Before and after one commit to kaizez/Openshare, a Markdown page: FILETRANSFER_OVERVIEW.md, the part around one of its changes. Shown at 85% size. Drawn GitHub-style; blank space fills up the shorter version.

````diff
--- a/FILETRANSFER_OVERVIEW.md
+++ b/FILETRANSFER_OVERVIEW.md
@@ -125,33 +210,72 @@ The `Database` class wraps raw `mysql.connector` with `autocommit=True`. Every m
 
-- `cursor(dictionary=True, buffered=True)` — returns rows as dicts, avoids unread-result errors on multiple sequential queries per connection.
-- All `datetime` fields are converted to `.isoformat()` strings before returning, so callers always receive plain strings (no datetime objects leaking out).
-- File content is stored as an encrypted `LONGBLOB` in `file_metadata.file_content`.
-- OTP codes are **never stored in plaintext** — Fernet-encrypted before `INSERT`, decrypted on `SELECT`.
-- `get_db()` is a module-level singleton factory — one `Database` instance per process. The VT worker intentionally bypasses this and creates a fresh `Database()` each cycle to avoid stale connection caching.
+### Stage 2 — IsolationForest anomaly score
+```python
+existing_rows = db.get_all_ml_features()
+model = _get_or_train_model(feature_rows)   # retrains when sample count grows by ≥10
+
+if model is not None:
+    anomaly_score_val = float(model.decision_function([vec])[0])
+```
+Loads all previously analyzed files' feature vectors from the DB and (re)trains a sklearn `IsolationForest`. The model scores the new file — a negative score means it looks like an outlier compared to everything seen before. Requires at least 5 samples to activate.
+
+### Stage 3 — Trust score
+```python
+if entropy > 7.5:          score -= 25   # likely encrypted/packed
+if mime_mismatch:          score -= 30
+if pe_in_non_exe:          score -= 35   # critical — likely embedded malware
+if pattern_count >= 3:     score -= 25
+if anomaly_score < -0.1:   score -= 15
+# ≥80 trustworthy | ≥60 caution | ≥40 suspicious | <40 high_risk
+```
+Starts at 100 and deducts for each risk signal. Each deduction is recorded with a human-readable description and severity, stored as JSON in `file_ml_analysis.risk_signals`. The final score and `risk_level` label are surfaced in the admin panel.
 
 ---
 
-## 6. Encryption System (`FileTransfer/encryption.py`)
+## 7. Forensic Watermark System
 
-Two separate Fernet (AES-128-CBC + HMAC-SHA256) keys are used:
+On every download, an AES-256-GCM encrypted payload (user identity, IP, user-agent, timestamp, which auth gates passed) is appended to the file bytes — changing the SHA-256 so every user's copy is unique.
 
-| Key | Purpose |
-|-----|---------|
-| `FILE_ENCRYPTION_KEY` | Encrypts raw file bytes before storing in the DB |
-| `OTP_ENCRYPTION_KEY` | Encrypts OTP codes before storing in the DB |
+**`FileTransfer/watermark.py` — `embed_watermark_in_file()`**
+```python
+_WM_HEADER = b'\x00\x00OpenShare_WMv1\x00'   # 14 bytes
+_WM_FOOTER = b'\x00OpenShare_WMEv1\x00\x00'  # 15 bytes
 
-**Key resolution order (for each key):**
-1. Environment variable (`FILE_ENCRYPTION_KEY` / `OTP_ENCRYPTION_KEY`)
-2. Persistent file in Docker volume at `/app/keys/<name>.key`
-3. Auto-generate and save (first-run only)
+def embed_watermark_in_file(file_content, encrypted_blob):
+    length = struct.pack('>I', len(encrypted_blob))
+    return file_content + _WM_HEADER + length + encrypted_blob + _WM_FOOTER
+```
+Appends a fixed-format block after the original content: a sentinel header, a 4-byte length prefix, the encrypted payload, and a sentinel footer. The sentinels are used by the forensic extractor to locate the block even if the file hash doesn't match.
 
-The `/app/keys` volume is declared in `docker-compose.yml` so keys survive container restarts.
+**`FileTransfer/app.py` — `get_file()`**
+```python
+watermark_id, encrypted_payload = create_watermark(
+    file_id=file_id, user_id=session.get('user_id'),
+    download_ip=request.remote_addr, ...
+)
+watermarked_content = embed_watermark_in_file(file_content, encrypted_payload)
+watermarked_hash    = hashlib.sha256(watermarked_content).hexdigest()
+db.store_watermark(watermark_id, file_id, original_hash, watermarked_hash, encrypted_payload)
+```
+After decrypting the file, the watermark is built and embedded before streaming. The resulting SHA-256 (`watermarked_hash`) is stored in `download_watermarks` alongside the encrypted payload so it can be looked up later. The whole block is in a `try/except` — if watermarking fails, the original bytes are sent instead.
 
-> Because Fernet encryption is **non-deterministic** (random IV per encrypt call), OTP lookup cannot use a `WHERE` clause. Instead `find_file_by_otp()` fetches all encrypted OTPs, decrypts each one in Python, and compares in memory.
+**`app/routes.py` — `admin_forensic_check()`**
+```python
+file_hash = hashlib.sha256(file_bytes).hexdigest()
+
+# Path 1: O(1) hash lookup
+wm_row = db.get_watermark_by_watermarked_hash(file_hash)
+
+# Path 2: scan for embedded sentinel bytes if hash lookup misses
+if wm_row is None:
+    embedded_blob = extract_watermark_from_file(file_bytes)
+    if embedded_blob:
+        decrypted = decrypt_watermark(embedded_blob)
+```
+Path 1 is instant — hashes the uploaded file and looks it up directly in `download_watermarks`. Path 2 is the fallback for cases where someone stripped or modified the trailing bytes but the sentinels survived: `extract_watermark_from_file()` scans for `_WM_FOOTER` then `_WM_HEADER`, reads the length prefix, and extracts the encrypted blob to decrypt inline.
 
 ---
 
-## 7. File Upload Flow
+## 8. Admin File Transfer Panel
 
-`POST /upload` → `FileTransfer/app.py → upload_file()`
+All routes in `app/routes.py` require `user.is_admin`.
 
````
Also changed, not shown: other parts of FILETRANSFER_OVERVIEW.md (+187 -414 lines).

▬▬▬

WHAT TO DO
Above are some records. Copy each of their lines that holds the string "likely".

YOUR RESPONSE
+if entropy > 7.5:          score -= 25   # likely encrypted/packed
+if pe_in_non_exe:          score -= 35   # critical — likely embedded malware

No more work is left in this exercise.